**MATERIAL SUPPLIED**

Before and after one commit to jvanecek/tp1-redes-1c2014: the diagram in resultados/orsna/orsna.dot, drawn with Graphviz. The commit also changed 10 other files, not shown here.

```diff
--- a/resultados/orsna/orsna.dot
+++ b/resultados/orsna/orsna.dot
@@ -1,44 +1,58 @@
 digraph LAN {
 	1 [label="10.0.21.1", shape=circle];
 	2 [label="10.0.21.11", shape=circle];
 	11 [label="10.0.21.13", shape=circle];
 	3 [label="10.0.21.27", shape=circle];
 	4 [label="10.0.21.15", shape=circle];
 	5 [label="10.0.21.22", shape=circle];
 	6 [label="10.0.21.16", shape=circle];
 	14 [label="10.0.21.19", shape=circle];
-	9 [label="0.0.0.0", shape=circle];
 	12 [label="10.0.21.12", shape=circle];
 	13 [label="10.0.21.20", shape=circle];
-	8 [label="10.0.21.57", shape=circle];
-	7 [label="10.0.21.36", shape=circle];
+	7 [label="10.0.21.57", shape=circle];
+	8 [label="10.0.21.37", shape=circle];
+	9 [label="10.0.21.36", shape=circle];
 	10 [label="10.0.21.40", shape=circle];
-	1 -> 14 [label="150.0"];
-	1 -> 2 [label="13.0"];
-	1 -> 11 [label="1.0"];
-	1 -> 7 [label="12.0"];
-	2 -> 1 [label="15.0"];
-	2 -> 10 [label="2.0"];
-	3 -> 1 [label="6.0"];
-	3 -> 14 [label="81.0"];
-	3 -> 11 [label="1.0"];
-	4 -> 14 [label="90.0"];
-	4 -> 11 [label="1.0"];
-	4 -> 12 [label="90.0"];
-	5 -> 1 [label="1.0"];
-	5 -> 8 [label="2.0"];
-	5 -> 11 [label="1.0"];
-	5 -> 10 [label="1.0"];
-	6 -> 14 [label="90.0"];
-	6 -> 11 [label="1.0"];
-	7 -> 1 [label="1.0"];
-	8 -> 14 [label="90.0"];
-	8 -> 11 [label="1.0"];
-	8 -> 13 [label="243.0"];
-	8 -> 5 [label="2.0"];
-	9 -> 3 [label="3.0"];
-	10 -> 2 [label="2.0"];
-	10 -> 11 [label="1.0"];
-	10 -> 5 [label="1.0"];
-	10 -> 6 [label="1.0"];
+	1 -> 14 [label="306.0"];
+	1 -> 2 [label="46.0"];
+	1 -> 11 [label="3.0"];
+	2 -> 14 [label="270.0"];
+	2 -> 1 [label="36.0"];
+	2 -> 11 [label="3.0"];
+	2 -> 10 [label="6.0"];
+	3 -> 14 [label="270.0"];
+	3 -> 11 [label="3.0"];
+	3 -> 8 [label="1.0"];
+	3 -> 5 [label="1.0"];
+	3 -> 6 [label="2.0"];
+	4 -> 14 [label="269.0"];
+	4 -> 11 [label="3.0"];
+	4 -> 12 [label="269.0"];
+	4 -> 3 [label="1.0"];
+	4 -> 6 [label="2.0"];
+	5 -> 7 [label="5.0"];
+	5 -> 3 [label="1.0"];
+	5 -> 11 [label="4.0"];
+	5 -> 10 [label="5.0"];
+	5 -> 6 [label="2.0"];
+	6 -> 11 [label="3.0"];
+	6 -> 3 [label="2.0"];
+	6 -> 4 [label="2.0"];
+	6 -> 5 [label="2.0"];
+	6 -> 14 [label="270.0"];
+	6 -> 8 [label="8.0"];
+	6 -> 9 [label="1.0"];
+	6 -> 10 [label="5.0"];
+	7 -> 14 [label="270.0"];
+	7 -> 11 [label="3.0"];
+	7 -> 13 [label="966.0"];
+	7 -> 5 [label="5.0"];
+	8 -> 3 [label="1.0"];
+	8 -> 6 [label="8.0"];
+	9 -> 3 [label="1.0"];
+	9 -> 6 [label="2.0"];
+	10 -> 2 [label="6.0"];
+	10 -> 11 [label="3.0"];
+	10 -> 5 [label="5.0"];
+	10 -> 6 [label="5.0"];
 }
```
...
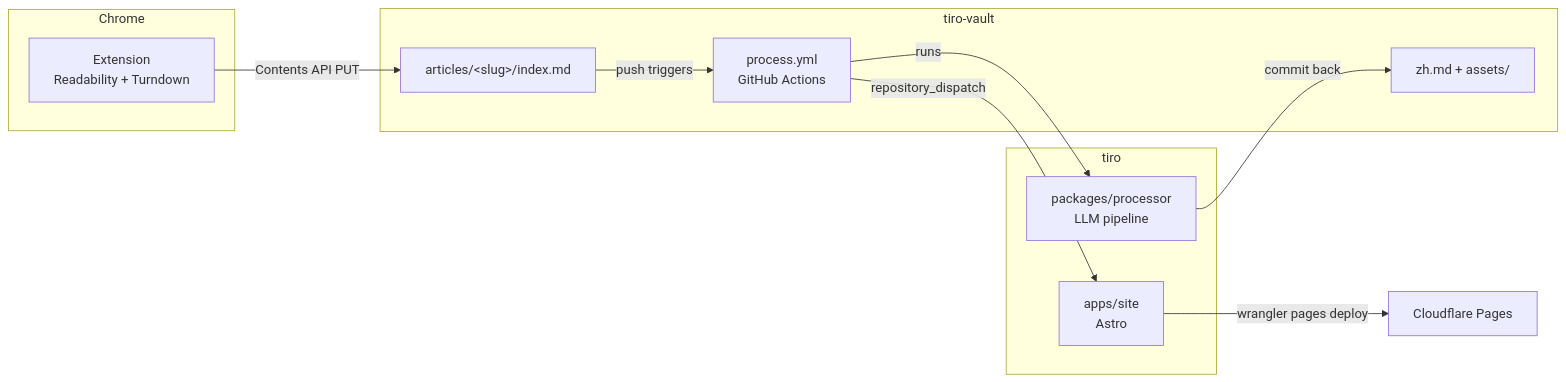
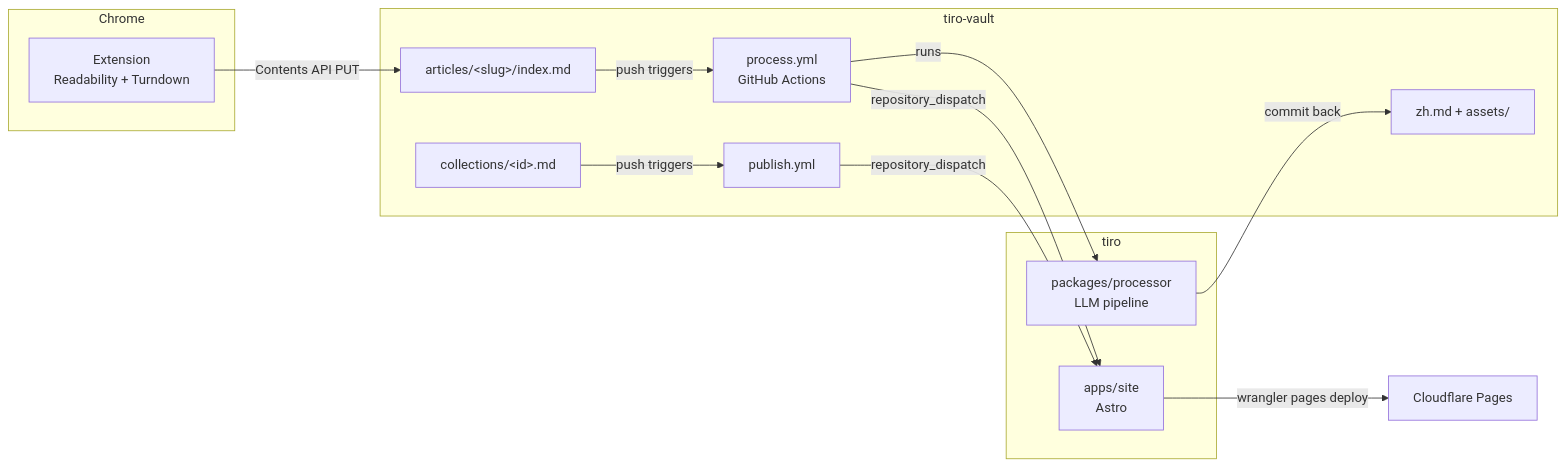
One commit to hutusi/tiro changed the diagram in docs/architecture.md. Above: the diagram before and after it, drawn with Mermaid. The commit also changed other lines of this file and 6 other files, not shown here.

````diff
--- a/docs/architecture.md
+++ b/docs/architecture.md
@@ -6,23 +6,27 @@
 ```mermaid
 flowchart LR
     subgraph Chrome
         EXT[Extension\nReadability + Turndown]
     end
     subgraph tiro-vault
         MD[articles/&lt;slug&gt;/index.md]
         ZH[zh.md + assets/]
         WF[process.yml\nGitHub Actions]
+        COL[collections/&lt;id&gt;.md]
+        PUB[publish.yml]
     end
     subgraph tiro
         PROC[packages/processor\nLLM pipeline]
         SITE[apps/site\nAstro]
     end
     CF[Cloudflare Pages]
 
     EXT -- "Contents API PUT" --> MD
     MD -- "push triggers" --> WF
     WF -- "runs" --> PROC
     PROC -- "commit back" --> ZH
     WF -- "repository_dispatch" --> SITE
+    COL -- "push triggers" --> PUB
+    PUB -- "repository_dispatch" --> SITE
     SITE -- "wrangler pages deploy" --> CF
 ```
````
...
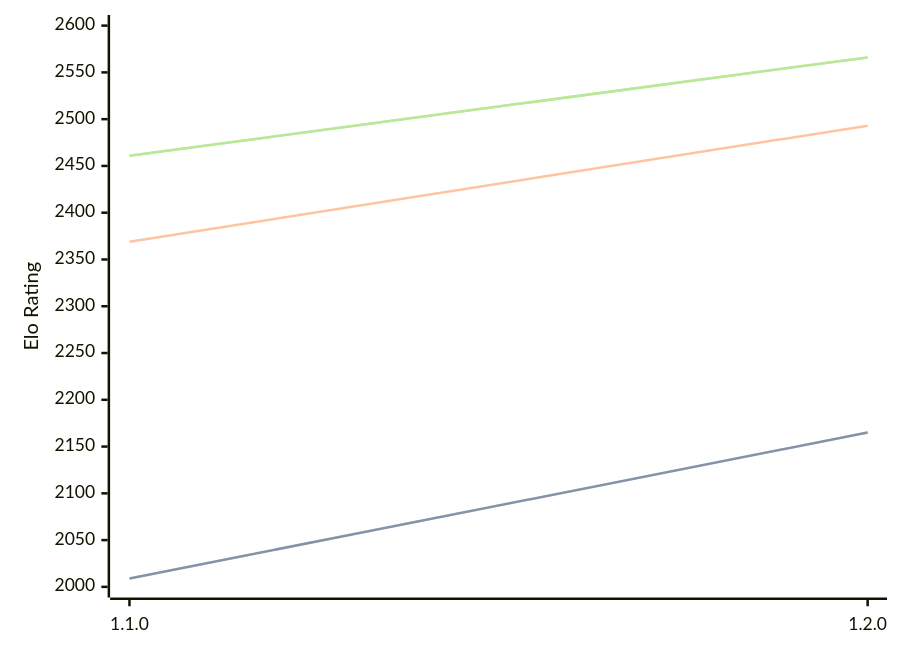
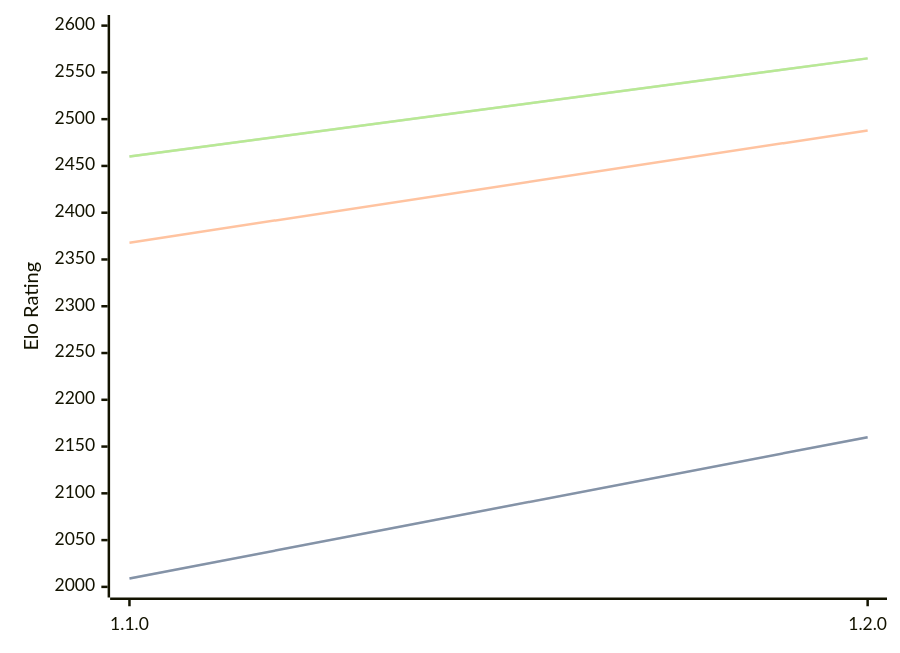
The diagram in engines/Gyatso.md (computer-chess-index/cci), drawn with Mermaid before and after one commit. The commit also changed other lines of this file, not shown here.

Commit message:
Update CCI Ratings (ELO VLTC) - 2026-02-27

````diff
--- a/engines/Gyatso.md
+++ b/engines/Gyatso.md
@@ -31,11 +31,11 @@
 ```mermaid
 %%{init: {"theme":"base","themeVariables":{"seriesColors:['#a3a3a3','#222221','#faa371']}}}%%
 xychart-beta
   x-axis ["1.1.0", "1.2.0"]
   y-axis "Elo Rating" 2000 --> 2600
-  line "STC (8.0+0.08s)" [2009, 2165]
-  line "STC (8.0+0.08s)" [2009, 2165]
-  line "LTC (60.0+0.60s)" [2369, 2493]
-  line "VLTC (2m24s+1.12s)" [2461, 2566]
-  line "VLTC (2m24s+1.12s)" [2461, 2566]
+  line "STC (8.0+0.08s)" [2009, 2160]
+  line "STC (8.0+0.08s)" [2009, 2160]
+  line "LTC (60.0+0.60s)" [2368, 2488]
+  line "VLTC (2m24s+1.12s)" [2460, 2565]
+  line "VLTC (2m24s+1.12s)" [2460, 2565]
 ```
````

**PROBLEM REQUIREMENTS**
Among the lines above, find those carrying the word "index" and copy them out.

**EXPECTED OUTPUT**
         MD[articles/&lt;slug&gt;/index.md]
The diagram in engines/Gyatso.md (computer-chess-index/cci), drawn with Mermaid before and after one commit. The commit also changed other lines of this file, not shown here.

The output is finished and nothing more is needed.